One option may be to obtain guardianship over your loved one. Once you are a guardian, you can bring a lawsuit against the person abusing the power of attorney on grounds that a fiduciary duty was broken, tortuous interference or other causes of action to get the embezzled funds or property returned to the loved one, and ultimately to benefit the estate and beneficiaries.
There are some downsides to the guardianship proceeding, the most common downside being that your loved one can resent you for bringing a proceeding which compromises their independence. These matters are complex, time-consuming and most people require the assistance of an experienced New York litigation attorney to help resolve matters for them in court.
Is abusing a power of attorney criminal, can I get the police involved and can a person go to jail for it?
Power of attorney abuse can involve state and federal crimes of embezzlement, theft, identity theft, fraud or forgery, but it is unlikely that the power of attorney agent will face jail time, as the victim is unlikely to press charges against them and the police tends to view power of attorney abuse as a civil matter.
Can I report the abuse to adult protective services?
Reporting power of attorney abuse to the adult protective services is likely to not yield a result, as those government agencies typically view this issue as a civil matter. Your best opportunity to resolve the situation is to retainer the services of an attorney who has experience in these kind of matters. However, if other types of abuse are present, then you do want to report the abuse to adult protective services.
How can I prove power of attorney abuse
You can prove power of attorney abuse by looking at the financial statements and property records of the person who made the power of attorney.
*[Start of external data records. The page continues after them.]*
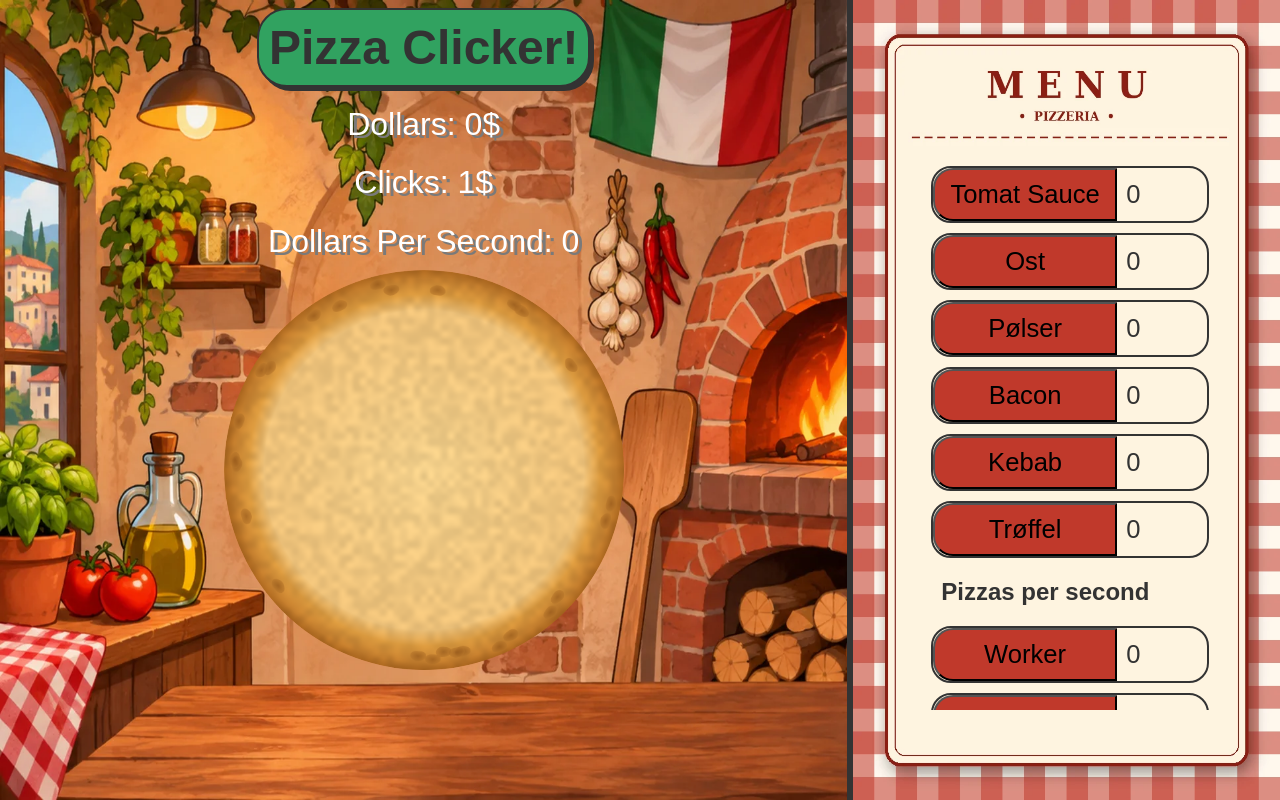
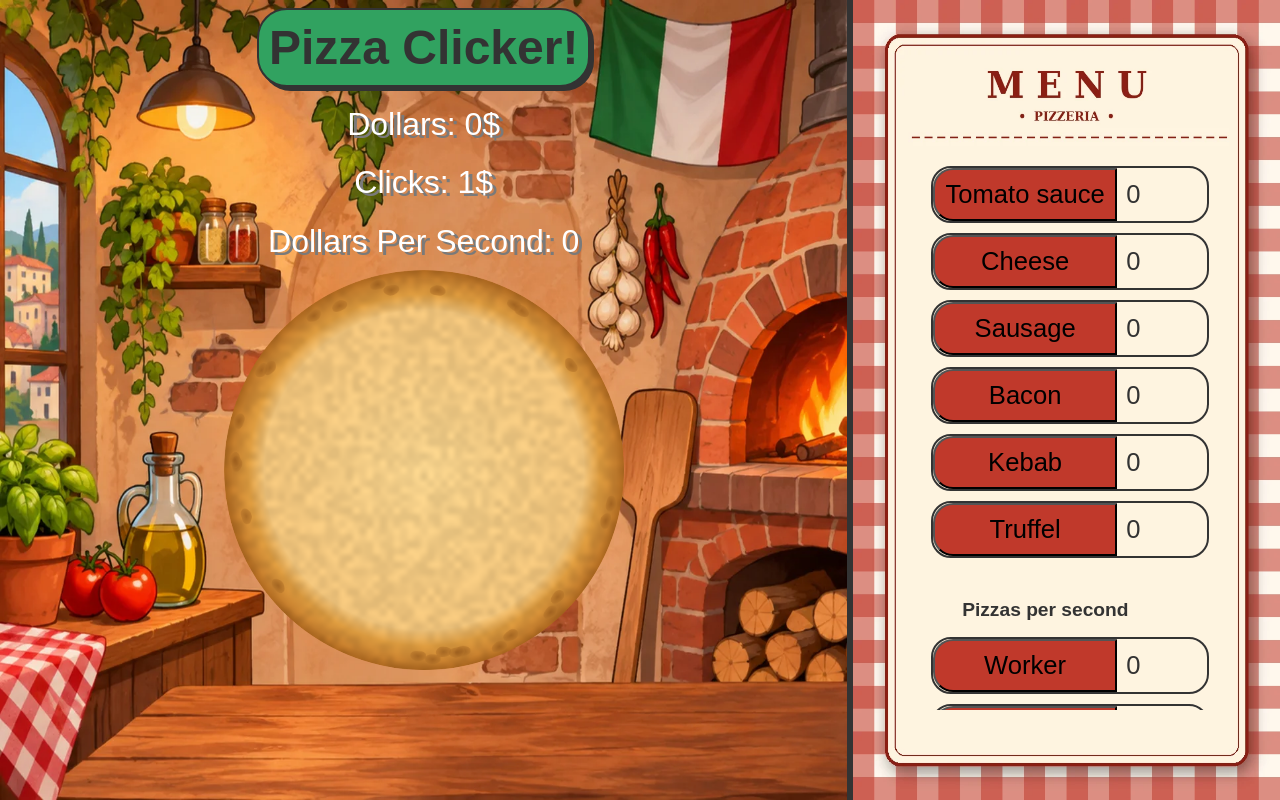
Before and after one commit to LucasHjort1/Projekt-3, a plain HTML site: page index.html in a window 1280 px wide. Drawn offline with Linux system fonts and the light colour scheme.

Commit message:
to english

```diff
--- a/index.html
+++ b/index.html
@@ -26,15 +26,15 @@
         <div class="upgradeButtons">
           <ul>
             <li>
-              <button id="tomatSauce">Tomat Sauce</button>
+              <button id="tomatSauce">Tomato sauce</button>
               <span id="tomatSauceAmount">0</span>
             </li>
             <li>
-              <button id="ost">Ost</button>
+              <button id="ost">Cheese</button>
               <span id="ostAmount">0</span>
             </li>
             <li>
-              <button id="pølser">Pølser</button>
+              <button id="pølser">Sausage</button>
               <span id="pølserAmount">0</span>
             </li>
             <li>
@@ -46,7 +46,7 @@
               <span id="kebabAmount">0</span>
             </li>
             <li>
-              <button id="trøffel">Trøffel</button>
+              <button id="trøffel">Truffel</button>
               <span id="trøffelAmount">0</span>
             </li>
           </ul>
--- a/style.css
+++ b/style.css
@@ -95,6 +95,8 @@ section p {
 #menu {
   justify-self: center;
   color: var(--text-color);
+  padding-top: 25px;
+  font-size: 1.5vw;
 }
 
 .right-side {
```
If power of attorney abuse took place, then you will see transfers of money or property to the power of attorney principal or unexplained cash withdrawals. You can ask your loved one to show those documents to you or to give you access to those documents. If that is not possible, then your attorney would know how to get those documents.
A power of attorney has a lot of potential for abuse
If your loved one gave someone a power of attorney, it may make sense for you to look closely into the arrangement. Perhaps ask for some financial records just to be on the safe side. You can never be too careful when it comes to power of attorney, due to the potential for abuse. A power of attorney gives a person the authority to make legal and financial decisions for someone else regarding such matters as
- bank accounts, including withdrawals and transfers
- the purchase and sale of real estate
- management of assets
- stock and bond transactions
- retirement plans
- buying and selling assets
By creating a power of attorney and giving someone such important powers, there is a potential for fraud, self-interest and embezzlement by a the power of attorney agent, especially where large sums of money and substantial assets are involved and readily accessible. A situation where large sums of money and substantial assets are involved and readily accessible can create a temptation that is hard to resist for some people.
A power of attorney is in effect until
- The person who made it dies
- It expires (if it has an expiration date)
- It’s revoked by the principal, who can revoke it by giving written notice to the power of attorney agent
- It is successfully contested and is revoked by the court
How much does it cost to hire a lawyer for this type of matter
Attorneys generally charge by the hour. In our firm, we charge $400 per hour and require a retainer deposit of $4,000 to work on a case. No one likes to spend money on lawyers, but if the alternative is your relative continuing to suffer power of attorney abuse and your future inheritance to keep getting diminished, or having power of attorney abuse accusations being undefended, it seems like an easy choice to make.
Where can I find a power of attorney abuse and contest litigation attorney near me?
We at the Law Offices of Albert Goodwin are here for you. We have offices in Brooklyn, NY, Manhattan and Queens. You can send us an email at email@example.com or call us at 718-509-9774.